INSTRUCTIONS TO FOLLOW: Find the lines holding the string "append" in the data, then copy all of them.

************

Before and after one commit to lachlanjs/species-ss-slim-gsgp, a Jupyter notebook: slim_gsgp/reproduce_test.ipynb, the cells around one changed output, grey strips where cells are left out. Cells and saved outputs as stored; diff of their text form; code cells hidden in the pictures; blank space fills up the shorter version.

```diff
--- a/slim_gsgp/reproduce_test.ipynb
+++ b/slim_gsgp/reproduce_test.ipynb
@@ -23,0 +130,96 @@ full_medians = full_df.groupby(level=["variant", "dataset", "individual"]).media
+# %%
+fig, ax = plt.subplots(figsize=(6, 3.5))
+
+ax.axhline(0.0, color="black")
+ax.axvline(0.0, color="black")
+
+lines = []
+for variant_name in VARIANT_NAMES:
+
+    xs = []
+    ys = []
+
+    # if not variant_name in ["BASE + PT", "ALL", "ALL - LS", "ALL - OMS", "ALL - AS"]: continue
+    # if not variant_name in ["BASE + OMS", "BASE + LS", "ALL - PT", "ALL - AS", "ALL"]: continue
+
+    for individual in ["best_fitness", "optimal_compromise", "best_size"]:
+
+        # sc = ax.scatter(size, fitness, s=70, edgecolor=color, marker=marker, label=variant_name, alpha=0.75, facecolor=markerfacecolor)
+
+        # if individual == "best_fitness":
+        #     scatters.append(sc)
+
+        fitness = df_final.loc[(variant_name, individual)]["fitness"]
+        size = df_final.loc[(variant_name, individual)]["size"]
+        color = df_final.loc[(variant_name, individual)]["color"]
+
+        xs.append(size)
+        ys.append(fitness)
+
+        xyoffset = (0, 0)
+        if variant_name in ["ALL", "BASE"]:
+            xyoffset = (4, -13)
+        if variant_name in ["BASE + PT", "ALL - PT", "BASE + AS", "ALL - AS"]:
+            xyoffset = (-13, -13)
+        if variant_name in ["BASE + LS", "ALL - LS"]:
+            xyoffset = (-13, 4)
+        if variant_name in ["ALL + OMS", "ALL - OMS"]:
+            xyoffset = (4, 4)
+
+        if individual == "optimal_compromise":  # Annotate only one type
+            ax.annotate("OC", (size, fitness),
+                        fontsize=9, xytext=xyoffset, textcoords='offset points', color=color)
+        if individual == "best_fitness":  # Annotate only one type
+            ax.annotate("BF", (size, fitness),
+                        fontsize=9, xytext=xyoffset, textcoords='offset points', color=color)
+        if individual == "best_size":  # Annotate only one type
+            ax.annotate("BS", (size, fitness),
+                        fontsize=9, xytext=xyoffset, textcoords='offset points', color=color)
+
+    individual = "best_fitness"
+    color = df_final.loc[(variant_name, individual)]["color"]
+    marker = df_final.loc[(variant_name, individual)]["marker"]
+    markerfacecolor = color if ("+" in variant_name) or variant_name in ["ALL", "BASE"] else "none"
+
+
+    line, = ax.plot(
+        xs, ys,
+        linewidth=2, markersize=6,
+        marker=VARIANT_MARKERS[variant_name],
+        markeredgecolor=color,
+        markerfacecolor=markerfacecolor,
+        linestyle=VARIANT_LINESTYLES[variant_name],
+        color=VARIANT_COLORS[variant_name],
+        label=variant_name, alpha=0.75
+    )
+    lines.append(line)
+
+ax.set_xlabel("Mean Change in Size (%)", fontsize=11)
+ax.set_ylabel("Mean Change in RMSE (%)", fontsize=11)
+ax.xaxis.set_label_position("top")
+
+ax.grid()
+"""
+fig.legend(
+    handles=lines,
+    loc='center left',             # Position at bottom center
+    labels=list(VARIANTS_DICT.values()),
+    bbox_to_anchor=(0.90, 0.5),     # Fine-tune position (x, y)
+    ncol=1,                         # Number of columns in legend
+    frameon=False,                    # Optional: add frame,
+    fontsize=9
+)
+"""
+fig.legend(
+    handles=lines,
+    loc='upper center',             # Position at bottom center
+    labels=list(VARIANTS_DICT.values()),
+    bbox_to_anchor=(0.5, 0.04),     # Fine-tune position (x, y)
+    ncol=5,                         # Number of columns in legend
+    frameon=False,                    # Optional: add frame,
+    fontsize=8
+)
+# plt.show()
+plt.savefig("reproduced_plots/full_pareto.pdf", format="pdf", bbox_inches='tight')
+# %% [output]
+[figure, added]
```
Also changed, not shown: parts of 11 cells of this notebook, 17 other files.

************

RESPONSE FOR THIS EXERCISE:
+        #     scatters.append(sc)
+        xs.append(size)
+        ys.append(fitness)
+    lines.append(line)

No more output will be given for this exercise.